4. Gives Prompt Feedback – Using the online gradebook in Blackboard will help you regularly communicate your students’ progress to them. I’ve been in several online courses where I’ve been able to post portions of my assignments before the due date to receive feedback from the instructor and other students. It’s extremely helpful and empowering. Discussion boards and blogs also allow students to reflect on their learning: self-feedback. Online quizzes (for grade or just for practice) are another way to build a continuum of assessment in your course and to allow students to gauge their progress.

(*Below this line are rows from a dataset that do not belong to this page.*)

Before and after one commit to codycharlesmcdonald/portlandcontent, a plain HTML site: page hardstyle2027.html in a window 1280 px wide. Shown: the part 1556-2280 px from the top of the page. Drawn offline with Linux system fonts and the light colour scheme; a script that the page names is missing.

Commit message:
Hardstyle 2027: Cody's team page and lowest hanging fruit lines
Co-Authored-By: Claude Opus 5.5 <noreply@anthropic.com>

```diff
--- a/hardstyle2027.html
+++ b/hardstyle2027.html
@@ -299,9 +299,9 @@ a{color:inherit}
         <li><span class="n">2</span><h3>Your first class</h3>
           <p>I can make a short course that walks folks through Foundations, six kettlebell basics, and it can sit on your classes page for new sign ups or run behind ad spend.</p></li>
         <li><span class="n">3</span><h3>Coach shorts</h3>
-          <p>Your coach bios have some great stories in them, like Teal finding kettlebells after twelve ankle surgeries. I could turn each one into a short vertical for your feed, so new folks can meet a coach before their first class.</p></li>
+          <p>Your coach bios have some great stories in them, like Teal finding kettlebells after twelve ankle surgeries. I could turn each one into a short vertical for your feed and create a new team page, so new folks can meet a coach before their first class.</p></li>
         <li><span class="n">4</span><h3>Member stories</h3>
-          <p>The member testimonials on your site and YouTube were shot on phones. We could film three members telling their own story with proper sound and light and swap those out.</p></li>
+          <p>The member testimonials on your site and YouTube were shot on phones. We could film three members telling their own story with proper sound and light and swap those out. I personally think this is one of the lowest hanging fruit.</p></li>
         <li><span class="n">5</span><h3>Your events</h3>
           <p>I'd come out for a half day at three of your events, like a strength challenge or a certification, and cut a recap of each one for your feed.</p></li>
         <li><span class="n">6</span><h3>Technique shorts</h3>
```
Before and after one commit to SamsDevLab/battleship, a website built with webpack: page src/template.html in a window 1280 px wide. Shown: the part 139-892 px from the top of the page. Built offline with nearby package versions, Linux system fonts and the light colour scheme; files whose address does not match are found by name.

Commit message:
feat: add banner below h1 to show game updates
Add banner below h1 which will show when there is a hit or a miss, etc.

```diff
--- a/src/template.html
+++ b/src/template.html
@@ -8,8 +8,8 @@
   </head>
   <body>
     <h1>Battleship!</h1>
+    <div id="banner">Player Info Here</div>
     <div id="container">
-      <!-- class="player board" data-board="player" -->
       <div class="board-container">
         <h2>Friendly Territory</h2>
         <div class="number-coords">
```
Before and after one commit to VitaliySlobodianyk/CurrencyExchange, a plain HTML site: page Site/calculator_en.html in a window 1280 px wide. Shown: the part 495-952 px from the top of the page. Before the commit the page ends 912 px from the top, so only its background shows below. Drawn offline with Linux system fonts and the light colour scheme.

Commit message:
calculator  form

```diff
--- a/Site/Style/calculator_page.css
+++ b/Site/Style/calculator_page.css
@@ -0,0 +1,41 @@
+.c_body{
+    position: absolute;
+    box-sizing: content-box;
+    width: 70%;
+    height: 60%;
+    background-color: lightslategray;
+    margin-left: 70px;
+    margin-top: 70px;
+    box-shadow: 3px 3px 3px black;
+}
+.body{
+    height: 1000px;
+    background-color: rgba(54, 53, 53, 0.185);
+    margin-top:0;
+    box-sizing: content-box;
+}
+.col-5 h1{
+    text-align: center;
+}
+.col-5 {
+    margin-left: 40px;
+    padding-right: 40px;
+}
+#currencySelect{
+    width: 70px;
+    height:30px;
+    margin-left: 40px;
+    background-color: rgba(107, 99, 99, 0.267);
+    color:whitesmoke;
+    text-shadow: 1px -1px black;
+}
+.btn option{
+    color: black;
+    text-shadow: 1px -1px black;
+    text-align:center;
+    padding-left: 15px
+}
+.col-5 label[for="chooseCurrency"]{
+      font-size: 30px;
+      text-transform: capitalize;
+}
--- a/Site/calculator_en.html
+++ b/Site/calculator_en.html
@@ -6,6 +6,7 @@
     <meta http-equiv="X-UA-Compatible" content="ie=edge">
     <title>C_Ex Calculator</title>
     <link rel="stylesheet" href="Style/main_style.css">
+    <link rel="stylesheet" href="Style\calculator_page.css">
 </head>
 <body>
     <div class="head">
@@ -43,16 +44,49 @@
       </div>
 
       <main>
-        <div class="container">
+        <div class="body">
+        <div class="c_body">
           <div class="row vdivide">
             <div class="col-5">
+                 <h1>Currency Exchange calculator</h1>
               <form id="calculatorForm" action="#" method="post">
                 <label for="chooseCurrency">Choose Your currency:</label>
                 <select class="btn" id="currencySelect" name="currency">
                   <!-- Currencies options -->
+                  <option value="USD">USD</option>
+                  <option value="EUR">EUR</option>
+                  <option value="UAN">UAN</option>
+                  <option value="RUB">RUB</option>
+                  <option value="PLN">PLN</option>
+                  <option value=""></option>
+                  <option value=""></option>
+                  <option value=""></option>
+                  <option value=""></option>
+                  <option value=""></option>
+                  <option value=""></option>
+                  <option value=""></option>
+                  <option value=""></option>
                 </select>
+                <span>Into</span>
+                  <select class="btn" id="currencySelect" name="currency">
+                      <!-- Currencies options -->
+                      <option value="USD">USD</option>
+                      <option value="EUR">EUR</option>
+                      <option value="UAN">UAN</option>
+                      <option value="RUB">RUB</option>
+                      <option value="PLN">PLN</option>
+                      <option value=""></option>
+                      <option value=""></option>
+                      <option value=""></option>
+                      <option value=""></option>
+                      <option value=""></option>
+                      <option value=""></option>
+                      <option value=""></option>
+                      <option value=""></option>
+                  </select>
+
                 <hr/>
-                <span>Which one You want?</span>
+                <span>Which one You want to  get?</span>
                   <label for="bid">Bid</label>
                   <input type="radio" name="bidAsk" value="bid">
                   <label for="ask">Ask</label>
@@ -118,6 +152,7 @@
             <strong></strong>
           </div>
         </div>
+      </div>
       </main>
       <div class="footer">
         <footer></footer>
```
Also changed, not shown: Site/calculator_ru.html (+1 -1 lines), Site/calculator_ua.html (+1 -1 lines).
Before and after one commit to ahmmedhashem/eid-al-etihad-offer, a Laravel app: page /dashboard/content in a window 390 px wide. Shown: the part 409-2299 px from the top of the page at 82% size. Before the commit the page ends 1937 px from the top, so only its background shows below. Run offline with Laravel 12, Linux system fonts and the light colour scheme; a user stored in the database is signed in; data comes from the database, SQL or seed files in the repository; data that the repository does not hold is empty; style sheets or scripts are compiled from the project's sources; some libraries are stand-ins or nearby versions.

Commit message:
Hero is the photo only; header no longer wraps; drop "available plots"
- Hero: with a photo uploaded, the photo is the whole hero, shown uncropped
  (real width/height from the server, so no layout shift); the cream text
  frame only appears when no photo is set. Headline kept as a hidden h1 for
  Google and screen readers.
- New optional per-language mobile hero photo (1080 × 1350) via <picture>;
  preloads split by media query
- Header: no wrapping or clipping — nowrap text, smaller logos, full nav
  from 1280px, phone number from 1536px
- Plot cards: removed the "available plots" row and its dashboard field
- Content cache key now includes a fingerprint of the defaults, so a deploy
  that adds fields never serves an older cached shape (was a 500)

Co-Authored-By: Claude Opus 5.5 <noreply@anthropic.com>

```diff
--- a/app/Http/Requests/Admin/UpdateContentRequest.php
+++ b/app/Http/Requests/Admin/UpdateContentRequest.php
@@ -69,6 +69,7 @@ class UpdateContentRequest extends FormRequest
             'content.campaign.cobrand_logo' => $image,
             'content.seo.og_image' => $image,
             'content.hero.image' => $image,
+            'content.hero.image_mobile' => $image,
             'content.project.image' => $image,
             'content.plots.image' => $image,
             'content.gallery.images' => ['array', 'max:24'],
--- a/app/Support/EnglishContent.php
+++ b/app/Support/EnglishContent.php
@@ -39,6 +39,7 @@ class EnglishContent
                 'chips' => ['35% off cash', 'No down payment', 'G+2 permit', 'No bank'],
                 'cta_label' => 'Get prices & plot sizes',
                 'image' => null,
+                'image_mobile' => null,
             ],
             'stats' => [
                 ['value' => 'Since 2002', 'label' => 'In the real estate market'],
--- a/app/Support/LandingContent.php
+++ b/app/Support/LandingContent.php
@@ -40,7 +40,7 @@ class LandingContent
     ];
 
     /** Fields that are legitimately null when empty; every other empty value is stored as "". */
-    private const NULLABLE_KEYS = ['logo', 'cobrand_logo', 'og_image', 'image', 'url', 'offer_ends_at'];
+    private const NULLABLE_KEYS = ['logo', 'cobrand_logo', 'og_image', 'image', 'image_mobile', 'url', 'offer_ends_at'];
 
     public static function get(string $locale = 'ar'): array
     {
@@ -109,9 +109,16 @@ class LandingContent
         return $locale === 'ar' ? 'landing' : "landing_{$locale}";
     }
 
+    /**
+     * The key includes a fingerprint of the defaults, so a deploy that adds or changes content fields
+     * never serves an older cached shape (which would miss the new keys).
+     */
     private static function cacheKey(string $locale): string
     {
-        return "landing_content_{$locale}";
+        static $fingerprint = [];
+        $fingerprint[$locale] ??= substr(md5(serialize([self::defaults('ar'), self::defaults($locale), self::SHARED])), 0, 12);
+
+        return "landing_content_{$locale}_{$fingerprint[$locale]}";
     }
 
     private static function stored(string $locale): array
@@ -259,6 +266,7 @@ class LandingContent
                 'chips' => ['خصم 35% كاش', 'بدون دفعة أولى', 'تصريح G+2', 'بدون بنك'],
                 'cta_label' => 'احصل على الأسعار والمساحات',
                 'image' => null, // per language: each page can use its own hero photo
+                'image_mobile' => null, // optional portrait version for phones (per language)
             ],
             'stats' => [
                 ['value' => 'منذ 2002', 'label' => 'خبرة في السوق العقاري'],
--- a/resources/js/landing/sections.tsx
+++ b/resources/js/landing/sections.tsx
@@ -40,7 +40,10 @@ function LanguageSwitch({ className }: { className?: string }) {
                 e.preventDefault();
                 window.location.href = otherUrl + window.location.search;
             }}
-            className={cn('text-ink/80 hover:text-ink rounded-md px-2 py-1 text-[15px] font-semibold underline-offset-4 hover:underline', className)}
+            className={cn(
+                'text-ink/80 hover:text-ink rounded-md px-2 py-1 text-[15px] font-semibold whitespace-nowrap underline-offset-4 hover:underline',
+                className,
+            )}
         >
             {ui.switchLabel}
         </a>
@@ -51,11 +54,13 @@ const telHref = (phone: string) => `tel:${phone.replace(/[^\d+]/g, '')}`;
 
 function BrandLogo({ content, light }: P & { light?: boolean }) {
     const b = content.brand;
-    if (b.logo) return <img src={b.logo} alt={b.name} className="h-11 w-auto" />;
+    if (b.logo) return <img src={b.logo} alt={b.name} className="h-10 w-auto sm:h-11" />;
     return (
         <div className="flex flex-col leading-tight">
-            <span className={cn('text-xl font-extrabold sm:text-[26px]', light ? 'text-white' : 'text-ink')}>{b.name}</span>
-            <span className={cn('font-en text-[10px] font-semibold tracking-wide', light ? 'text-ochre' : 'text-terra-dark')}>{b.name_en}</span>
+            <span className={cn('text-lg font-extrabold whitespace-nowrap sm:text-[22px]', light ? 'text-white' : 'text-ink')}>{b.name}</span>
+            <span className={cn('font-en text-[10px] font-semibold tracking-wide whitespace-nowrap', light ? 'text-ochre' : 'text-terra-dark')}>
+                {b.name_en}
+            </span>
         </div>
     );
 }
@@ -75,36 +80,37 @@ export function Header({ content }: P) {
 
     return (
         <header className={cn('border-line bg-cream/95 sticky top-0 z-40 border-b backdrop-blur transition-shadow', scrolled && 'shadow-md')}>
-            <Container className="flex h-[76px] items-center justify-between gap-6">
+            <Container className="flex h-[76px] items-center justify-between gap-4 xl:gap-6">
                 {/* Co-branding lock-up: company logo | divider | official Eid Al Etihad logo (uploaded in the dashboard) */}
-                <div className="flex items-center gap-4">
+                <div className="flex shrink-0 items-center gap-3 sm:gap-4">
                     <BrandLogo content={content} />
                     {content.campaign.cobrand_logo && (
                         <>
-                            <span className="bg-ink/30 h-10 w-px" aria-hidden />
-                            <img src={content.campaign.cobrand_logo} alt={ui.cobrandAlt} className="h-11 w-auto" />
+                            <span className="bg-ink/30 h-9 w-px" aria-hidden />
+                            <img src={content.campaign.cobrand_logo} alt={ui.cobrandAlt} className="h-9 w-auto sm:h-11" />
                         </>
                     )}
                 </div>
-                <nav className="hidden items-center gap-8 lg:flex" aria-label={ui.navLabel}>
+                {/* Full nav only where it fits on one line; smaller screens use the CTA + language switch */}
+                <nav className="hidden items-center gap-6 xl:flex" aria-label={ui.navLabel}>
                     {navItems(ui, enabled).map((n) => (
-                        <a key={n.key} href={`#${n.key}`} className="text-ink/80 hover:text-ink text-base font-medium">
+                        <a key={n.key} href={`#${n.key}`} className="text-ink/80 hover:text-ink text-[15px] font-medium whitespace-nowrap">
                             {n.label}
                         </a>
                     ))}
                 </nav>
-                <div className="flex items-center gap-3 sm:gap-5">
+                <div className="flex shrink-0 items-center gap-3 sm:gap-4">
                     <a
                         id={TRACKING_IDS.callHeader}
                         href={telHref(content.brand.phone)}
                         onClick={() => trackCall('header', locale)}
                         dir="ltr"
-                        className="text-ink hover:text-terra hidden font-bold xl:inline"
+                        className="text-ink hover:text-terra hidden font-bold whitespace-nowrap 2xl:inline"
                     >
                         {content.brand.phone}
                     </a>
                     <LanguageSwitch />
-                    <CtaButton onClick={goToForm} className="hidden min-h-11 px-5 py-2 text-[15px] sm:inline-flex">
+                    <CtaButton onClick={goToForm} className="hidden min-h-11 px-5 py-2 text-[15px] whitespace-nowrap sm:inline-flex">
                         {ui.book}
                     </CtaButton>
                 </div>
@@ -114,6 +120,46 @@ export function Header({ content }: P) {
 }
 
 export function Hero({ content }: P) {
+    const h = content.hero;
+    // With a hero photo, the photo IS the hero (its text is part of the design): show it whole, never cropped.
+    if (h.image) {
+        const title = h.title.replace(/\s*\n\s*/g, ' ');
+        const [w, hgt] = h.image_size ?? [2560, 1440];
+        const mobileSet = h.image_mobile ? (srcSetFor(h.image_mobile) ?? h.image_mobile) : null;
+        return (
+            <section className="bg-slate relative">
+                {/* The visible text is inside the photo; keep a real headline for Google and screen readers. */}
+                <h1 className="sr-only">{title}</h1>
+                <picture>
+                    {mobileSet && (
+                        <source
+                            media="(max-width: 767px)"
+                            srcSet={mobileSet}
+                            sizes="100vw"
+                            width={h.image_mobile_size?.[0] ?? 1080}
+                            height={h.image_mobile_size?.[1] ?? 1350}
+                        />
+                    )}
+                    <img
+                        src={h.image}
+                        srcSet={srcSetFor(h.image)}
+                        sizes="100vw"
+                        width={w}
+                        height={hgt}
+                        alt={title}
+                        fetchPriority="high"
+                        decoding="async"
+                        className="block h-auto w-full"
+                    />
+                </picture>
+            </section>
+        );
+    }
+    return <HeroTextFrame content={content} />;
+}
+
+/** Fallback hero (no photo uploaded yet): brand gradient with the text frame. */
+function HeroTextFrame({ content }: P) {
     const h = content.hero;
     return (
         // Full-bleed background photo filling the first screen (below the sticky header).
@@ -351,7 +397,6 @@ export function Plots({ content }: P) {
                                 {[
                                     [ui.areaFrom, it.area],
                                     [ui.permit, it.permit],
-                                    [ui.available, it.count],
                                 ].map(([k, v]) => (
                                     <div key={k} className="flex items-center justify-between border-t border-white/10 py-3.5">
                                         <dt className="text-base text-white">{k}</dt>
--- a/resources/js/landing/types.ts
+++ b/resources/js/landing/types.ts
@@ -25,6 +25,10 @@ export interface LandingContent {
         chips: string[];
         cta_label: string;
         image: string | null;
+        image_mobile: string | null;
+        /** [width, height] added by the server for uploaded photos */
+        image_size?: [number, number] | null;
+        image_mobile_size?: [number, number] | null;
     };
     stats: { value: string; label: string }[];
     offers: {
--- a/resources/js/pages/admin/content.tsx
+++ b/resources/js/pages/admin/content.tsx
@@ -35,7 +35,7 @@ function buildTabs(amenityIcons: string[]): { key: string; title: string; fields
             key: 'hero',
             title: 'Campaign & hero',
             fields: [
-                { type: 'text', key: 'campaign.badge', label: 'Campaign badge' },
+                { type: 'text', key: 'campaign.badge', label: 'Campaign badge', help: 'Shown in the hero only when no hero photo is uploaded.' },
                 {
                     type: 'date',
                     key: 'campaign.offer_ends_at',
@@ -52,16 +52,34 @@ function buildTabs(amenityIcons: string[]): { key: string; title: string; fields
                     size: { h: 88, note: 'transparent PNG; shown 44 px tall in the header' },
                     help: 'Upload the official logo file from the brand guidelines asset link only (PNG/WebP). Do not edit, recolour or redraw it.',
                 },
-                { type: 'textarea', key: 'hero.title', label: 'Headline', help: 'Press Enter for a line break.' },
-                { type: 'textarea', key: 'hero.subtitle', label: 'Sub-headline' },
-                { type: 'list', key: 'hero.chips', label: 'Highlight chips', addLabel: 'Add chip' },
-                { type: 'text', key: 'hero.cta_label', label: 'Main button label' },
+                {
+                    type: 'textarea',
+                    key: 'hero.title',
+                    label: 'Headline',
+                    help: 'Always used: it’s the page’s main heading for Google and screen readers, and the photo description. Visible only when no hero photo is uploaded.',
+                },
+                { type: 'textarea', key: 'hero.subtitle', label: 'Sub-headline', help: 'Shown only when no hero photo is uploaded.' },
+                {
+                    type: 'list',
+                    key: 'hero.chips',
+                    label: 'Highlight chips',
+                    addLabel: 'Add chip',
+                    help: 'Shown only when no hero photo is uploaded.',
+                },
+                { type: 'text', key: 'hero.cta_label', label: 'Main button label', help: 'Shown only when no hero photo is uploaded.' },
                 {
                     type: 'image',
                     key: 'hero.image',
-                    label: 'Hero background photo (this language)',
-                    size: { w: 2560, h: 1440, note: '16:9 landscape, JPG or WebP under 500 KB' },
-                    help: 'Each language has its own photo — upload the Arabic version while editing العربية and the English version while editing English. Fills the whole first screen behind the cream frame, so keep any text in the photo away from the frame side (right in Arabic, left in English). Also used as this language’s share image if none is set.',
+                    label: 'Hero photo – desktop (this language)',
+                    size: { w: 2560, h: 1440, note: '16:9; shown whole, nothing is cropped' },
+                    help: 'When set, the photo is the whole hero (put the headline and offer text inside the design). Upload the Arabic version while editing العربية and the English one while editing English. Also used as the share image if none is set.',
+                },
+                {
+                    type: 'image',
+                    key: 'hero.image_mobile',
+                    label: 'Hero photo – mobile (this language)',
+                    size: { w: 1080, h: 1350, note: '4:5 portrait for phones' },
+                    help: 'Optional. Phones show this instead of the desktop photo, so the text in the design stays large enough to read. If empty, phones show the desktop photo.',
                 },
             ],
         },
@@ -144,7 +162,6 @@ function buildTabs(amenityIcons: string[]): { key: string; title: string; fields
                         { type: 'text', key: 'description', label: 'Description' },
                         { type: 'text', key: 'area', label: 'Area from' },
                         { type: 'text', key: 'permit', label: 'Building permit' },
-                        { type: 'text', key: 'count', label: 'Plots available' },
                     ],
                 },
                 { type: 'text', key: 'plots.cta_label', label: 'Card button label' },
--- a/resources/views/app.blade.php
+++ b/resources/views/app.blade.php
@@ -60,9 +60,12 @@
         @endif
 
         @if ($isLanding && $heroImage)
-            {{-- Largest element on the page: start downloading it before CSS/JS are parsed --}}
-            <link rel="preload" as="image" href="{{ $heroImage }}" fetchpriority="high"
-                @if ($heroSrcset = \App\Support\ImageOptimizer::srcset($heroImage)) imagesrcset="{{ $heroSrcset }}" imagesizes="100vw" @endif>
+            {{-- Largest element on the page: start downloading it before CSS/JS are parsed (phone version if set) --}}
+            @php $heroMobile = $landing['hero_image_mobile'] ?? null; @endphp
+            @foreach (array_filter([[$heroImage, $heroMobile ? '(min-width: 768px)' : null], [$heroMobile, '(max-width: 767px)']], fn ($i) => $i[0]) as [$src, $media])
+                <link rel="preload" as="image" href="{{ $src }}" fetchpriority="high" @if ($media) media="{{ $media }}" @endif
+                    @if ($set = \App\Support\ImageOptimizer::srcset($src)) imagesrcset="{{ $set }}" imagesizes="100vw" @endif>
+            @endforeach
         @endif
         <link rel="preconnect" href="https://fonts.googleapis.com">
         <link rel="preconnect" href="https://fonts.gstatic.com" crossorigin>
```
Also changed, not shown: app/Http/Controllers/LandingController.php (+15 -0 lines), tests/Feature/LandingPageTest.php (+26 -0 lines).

5. Emphasizes Time on Task – The announcements tools in Blackboard and Luminis can allow you to spend more class time on material. Save class announcements, schedule changes, due-date reminders and other administrative business for online announcements so that you can get down to business right at the start of class. Use the discussion board to address frequently asked questions rather than spending class time or answering multiple times for multiple students.
6. Communicates High Expectations – I can’t think of any specific tool in Luminis or Blackboard designed to help you achieve this. Perhaps the rubric tool, or attaching goals to online content.
7. Respects Diverse Talents and Ways of Learning – Students may benefit from viewing your slides a second time. Others may appreciate that you posted visuals or transcripts of your lecture online. Shy or thoughtful students may be more active in an online discussion than in a face-to-face discussion.
If I still haven’t sold you on using an online tool to support your course… consider how posting all your paper materials online in digital form will reduce the weight of your bag. And result in more trees and fewer paper cuts!